Shares of Nintendo stock became significantly more valuable in the wake of yesterday's announcement that game consoles can now be officially sold in China
The BBC reports
that Nintendo's stock price rose nearly 11% yesterday, closing out at 15,580 yen on the Tokyo Stock Exchange. That's the highest it's been since July 2011, when Nintendo drastically lowered
the price of the 3DS and gave away free Virtual Console games as part of the "Nintendo Ambassador" promotion.
It's worth pointing out that while China's decision to lift the 13-year ban may allow consoles to be officially sold in the country, in practical terms little has changed -- most game consoles and handhelds have long been unofficially available on the Chinese gray market to anyone who knows where to look.
So are many console and handheld games, though they're often pirated versions of foreign games which lack the monetization hooks that have allowed PC and mobile games to move in and dominate the Chinese market. While Chinese game industry revenues grew to a reported
$13 billion in 2013, only $15 million of that came from console games.
Nintendo may be able to shake off the restrictions of the iQue brand
and start operating more freely in China, but console manufacturers -- and the Western publishers who support them -- likely face an uphill battle against entrenched subscription-based and free-to-play games that have been localized to appeal to Chinese players.
If you weren't already suspicious about the sudden uptick in mainstream attention to the Chinese government's nebulous agreement
to allow game consoles to be manufactured in Shanghai's Free Trade Zone and sold across the country, Kotaku's regional correspondent published a cautionary note
spelling out a few good reasons to rein in expectations.
We've reported on them before, but it's worth reiterating that even if Microsoft, Sony or Nintendo start manufacturing hardware in the FTZ, everything must be inspected and approved by Chinese authorities before it may be officially sold

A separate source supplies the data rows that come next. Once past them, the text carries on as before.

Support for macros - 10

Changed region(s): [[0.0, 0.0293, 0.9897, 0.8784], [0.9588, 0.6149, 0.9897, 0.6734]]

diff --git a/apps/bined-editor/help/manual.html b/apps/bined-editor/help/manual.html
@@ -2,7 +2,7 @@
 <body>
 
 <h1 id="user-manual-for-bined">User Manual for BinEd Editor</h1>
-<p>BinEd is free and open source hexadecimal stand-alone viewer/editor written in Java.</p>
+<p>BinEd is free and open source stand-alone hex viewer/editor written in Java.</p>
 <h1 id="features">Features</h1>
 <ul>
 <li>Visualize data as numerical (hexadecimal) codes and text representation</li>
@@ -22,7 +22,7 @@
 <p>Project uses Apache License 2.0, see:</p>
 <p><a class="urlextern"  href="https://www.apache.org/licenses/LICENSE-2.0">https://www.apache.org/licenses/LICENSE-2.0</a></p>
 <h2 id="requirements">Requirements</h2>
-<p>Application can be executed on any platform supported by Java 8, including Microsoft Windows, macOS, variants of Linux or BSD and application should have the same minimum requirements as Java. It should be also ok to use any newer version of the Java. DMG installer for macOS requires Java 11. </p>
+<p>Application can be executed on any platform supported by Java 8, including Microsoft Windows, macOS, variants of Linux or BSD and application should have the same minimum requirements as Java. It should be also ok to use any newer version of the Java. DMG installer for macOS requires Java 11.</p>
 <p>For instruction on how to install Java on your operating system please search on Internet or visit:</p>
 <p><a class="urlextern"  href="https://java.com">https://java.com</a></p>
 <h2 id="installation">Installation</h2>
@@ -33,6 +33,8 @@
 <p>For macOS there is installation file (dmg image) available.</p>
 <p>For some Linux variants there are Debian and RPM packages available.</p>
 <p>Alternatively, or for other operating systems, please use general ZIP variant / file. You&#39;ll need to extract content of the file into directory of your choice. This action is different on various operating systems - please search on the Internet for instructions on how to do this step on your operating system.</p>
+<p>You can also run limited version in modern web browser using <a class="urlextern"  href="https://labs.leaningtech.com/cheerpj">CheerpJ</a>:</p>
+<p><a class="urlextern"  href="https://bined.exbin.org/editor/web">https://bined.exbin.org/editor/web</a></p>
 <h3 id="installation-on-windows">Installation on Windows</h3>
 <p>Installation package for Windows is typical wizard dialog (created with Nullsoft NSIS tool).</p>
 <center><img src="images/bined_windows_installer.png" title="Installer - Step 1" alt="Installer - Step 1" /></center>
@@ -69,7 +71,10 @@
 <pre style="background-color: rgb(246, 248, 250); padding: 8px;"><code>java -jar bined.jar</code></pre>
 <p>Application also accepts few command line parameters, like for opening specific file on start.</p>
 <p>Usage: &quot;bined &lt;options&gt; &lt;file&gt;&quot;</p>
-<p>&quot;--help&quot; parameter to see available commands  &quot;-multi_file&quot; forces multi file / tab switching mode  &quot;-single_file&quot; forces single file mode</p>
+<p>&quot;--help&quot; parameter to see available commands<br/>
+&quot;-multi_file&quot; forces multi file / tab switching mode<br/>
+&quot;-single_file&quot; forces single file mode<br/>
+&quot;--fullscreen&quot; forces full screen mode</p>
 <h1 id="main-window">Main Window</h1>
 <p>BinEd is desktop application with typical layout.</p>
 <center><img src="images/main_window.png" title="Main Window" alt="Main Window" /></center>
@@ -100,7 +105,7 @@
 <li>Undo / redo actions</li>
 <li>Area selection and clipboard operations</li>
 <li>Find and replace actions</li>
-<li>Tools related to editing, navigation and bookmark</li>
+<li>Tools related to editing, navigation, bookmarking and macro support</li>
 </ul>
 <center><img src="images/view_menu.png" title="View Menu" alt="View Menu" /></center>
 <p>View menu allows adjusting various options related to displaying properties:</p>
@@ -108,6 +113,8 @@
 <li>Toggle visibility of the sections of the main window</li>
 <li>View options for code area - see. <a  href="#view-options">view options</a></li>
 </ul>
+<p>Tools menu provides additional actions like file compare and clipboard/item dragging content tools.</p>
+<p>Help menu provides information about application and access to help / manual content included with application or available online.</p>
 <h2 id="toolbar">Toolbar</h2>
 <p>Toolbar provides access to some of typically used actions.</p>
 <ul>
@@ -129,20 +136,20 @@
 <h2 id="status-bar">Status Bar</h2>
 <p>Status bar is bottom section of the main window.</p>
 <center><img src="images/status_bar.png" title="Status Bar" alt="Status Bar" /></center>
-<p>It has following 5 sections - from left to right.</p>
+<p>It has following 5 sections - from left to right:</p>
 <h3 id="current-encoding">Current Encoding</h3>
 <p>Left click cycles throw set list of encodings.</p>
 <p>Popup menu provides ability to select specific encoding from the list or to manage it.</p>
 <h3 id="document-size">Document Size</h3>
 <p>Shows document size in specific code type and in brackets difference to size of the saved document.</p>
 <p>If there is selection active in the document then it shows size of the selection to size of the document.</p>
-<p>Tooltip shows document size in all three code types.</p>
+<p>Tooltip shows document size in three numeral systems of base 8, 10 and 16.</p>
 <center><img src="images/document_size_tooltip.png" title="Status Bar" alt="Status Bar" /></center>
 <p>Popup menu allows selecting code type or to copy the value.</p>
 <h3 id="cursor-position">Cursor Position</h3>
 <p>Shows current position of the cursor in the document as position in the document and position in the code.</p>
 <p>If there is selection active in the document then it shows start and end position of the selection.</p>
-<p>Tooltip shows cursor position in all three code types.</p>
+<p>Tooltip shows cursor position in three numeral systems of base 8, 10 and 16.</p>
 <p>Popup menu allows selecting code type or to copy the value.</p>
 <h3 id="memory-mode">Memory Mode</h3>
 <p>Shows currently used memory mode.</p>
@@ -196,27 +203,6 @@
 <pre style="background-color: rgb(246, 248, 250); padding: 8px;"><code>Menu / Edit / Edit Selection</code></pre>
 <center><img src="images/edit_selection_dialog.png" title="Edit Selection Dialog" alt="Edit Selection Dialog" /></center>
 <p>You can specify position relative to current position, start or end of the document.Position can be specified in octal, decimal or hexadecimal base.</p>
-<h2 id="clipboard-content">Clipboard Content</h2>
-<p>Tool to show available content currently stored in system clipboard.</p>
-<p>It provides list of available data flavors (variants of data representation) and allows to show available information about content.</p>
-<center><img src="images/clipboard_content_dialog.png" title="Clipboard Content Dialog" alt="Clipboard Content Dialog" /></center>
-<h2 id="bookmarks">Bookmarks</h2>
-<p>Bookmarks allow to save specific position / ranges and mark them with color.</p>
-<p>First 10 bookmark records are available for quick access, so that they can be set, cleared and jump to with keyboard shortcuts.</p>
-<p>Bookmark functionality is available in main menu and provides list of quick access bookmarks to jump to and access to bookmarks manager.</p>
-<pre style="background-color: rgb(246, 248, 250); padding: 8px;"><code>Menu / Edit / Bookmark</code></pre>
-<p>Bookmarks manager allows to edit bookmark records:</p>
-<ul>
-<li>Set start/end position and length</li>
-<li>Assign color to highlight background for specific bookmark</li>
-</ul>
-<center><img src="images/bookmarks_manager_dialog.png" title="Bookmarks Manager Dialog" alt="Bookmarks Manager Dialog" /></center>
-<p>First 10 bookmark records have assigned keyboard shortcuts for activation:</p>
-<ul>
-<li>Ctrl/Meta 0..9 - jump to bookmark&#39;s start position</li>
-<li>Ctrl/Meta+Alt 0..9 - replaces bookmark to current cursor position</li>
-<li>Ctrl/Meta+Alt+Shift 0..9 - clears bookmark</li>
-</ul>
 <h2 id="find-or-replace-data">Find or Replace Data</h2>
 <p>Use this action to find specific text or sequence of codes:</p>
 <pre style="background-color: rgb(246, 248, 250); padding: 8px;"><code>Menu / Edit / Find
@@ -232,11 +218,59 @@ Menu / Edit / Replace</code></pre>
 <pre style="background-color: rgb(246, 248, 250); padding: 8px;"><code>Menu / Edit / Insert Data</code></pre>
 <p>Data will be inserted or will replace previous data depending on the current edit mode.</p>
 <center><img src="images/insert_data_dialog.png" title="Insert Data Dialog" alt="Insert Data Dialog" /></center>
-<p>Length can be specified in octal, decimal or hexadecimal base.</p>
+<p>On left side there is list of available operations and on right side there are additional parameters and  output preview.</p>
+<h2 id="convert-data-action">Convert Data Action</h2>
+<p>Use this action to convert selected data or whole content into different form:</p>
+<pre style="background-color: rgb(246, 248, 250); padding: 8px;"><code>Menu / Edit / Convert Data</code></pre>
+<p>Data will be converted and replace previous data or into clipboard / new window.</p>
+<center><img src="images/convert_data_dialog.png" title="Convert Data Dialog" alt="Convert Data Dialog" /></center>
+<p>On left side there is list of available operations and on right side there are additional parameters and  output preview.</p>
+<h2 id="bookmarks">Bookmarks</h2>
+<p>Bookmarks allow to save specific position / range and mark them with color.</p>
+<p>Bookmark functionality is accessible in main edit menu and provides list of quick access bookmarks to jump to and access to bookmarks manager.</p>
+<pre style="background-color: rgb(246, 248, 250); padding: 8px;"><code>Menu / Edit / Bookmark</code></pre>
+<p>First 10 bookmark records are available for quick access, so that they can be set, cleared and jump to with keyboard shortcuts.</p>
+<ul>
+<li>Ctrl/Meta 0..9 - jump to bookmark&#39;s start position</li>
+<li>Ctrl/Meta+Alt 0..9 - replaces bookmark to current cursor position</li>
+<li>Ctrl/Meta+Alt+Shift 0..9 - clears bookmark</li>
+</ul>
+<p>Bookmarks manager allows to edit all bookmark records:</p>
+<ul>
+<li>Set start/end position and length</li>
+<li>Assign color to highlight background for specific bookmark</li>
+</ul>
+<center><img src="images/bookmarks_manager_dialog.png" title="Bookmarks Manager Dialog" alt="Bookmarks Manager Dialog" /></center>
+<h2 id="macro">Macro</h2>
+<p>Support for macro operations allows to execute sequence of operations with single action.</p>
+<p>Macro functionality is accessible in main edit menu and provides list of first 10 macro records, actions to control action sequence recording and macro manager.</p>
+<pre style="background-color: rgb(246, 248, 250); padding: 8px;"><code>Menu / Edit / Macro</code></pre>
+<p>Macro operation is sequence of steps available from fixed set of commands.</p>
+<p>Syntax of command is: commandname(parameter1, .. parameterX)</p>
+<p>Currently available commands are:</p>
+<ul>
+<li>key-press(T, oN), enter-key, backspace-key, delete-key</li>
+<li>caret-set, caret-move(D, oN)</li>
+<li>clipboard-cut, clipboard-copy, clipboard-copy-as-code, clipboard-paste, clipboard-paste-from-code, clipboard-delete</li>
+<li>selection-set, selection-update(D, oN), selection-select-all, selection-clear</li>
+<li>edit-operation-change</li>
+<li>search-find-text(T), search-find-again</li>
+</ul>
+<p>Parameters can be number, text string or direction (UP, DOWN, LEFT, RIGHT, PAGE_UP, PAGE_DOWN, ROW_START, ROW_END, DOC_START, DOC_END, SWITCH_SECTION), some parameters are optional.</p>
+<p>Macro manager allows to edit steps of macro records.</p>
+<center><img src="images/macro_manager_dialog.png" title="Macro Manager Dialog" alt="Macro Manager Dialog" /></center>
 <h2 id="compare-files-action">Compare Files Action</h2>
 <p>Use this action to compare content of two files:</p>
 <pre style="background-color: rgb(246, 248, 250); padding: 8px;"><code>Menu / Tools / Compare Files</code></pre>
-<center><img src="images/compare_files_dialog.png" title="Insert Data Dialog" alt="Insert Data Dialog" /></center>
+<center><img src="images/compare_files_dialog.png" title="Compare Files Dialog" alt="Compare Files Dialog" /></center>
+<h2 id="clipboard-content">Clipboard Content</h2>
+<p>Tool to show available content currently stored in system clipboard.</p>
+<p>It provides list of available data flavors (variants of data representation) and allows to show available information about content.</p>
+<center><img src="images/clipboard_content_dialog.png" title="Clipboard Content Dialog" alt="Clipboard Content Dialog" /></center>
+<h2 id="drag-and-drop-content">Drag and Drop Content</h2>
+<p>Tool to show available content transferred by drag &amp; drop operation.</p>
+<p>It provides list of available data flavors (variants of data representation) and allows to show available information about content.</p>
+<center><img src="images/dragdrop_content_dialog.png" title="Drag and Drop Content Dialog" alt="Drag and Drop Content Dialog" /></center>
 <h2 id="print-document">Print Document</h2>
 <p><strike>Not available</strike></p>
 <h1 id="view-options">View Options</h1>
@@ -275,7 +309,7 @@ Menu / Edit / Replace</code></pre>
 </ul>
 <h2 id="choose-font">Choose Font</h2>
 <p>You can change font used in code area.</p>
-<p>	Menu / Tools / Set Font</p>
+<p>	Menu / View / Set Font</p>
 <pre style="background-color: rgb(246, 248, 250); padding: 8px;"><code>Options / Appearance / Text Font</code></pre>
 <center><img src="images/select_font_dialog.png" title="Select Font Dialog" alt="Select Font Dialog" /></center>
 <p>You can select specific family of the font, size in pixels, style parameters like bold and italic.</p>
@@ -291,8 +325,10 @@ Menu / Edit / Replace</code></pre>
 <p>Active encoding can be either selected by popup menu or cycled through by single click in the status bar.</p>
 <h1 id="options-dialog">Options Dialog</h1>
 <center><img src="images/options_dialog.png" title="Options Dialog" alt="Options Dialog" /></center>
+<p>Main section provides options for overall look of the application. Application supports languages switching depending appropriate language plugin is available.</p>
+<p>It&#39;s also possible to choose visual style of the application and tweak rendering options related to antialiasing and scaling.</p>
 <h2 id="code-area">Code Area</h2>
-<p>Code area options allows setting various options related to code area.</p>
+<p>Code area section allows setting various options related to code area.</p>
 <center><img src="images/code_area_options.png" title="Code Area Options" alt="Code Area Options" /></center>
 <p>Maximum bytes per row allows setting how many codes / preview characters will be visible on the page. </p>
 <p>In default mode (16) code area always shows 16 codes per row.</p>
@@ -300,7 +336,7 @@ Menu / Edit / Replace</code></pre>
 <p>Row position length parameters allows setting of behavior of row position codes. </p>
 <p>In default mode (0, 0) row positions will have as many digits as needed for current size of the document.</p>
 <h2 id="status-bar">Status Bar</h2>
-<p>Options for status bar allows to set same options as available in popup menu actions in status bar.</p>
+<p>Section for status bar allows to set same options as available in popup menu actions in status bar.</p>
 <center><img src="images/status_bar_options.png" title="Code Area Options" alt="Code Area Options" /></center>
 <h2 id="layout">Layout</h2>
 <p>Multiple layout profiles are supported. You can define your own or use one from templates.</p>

in China. That leaves plenty of room for regulators to censor or ban games and consoles from the country.